"Well, we're going to start in a couple weeks with our budget adjustment bill," Walker responded. "The first step is we're going to deal with collective bargaining for all public employee unions, because you use divide and conquer. So for us the base we've got for that is the fact that we've got — budgetarily we can't afford not to. If we have collective bargaining agreements in place, there's no way not only the state but local governments can balance things out."Note also:

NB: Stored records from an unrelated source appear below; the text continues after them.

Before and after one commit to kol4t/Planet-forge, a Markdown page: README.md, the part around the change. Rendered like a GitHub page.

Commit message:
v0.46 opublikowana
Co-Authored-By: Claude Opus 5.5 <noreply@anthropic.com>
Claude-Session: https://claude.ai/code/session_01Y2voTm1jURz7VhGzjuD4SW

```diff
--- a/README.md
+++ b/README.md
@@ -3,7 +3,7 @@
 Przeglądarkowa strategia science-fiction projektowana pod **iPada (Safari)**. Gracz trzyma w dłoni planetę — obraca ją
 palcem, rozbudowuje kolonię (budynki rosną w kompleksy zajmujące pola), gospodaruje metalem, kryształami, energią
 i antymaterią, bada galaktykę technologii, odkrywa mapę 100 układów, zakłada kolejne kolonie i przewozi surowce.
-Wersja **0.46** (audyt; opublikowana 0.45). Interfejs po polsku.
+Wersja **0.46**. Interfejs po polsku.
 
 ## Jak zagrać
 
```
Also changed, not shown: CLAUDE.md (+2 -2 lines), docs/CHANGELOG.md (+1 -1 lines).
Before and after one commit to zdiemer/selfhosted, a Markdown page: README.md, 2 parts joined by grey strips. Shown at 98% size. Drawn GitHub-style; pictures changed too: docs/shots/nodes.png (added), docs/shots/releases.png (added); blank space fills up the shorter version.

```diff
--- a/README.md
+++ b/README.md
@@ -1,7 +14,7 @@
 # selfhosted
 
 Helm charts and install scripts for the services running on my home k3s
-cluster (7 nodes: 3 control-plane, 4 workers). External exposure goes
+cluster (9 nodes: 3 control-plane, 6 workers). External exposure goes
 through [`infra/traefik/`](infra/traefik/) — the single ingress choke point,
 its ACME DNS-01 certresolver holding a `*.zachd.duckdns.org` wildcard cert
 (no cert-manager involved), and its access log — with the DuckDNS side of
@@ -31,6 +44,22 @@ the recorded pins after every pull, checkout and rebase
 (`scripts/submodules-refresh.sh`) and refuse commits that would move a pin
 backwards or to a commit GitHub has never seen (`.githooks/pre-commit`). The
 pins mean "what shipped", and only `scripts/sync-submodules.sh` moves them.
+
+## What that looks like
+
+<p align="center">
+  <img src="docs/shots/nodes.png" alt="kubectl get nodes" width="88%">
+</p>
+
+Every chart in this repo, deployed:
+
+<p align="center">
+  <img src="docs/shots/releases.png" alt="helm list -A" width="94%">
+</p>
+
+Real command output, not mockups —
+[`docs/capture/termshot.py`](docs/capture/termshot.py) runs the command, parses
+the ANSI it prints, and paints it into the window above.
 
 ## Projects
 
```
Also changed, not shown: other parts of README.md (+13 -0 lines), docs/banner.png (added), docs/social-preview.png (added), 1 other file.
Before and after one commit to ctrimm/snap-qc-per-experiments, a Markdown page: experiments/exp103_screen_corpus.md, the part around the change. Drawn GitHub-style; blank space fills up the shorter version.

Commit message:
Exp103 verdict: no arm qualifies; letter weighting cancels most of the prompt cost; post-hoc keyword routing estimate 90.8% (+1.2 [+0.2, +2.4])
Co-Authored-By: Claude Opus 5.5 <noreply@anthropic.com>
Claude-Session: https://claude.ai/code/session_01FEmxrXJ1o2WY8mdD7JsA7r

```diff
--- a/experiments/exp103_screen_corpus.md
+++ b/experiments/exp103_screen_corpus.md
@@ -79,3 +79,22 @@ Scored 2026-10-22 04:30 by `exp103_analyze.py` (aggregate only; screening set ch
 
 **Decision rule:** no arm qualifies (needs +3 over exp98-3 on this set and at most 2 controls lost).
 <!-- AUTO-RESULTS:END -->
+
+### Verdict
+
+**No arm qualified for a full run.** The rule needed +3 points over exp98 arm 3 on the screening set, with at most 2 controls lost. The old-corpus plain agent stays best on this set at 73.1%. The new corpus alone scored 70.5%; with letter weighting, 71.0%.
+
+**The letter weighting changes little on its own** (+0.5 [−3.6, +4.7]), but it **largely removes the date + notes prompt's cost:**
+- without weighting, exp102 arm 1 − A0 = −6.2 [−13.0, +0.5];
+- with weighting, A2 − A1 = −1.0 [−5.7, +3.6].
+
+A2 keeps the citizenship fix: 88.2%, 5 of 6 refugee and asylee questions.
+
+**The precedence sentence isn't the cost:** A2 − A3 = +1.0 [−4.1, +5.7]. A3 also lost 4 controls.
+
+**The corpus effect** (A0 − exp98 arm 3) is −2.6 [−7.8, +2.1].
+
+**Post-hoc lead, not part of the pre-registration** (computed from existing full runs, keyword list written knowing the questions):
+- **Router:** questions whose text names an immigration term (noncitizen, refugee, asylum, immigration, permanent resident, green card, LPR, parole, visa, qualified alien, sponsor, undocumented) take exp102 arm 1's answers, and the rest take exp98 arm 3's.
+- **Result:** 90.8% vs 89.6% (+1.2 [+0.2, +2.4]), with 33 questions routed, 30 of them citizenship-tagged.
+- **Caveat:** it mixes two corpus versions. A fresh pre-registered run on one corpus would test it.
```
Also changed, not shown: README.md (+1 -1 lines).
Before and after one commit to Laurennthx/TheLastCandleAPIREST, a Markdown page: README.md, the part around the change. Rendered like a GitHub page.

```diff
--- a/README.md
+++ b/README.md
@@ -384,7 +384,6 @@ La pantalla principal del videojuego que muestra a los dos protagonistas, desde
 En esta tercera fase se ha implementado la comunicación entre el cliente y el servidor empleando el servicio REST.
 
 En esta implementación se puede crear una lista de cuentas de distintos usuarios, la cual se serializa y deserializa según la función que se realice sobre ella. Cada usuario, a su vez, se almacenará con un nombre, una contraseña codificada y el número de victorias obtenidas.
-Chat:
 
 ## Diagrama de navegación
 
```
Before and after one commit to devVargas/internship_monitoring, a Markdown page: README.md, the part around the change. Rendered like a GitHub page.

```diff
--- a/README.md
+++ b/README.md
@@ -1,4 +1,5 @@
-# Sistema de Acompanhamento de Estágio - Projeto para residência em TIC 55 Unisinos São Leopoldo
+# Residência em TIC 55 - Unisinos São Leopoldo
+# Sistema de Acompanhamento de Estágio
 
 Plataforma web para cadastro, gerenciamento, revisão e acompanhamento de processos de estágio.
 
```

Walker co-sponsored right-to-work legislation in 1993 as a freshman in the state Assembly, but he has declined to say whether he would sign or veto a right-to-work bill if the Legislature passed one. Right-to-work supporters believe it would give more freedom to workers and make it more attractive for companies to invest and hire employees. Opponents say it undermines unions and doesn't help the economy.